Price: 599


Fred Kaplan, an American journalist who over the years has to his credit several articles and books on various topics like politics, defense strategies and tech guides like what high end television to buy.

And this experience and diverse writing skills comes together in Dark Territory: The Secret History of Cyber War where he manages to paint the perfect picture about the inner corridors and working of the American intelligence agency NSA (National Security Agency), the hush hush meetings in the White House and other intelligence agencies of the US.

As part of his research, Kaplan spoke to several people, officers, powerbrokers and scientists. And these interviews are used throughout the book as anecdotes or brief history lessons.

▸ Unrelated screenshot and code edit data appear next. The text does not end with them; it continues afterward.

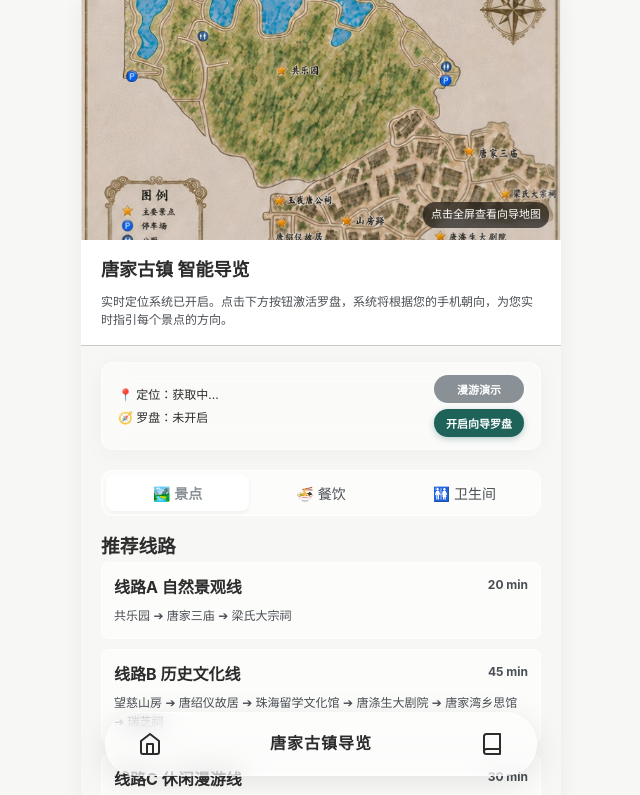
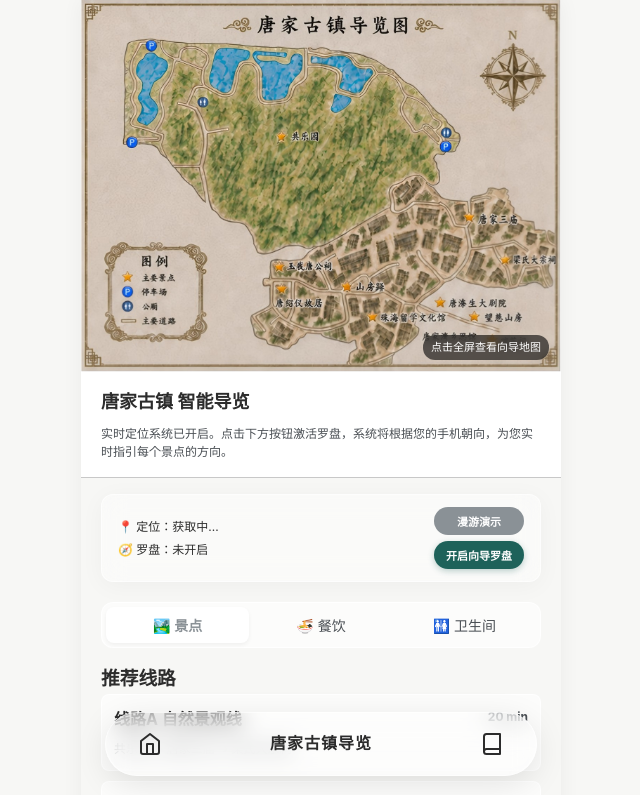
Before and after one commit to ZhouYi109/TangJia-Guide, a React (Vite) app: page / in a window 1280 px wide. Shown: the top 795 px of the page, without its empty margins (319-959 px from the left). Built offline with nearby package versions, Linux system fonts and the light colour scheme; no server answers; a web font is replaced by a local one.

Commit message:
fix: marker positioning on home map

```diff
--- a/src/pages/Home.jsx
+++ b/src/pages/Home.jsx
@@ -265,8 +265,7 @@ const styles = {
   },
   globalMap: {
     width: '100%',
-    height: '240px',
-    objectFit: 'cover',
+    height: 'auto',
     display: 'block',
   },
   expandHint: {
```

But there is a drawback as for some of these anecdotes, the author doesn’t even return to them with short explanations or revelations, leaving the reader bemused pertaining to several unanswered questions.

The book opens with a scene where Ronald Reagan, the then US president, after watching the movie Wargames asks his security advisors if a cyber attack like the one shown in the movie is actually possible. It turns out that the writers of the movie were advised by Willis Ware — a high ranking security advisor who had warned the then government about the similar threats around fifteen years ago.     

The current ongoing Presidential campaigns in the US have brought out quite a lot of information about the US data gathering agencies’ practice of going over people’s conversations and mails.  As per Dark Territory: The Secret History of Cyber War, this practice has been in existence for decades. And the US government has always had an inclination towards this kind of data accumulation.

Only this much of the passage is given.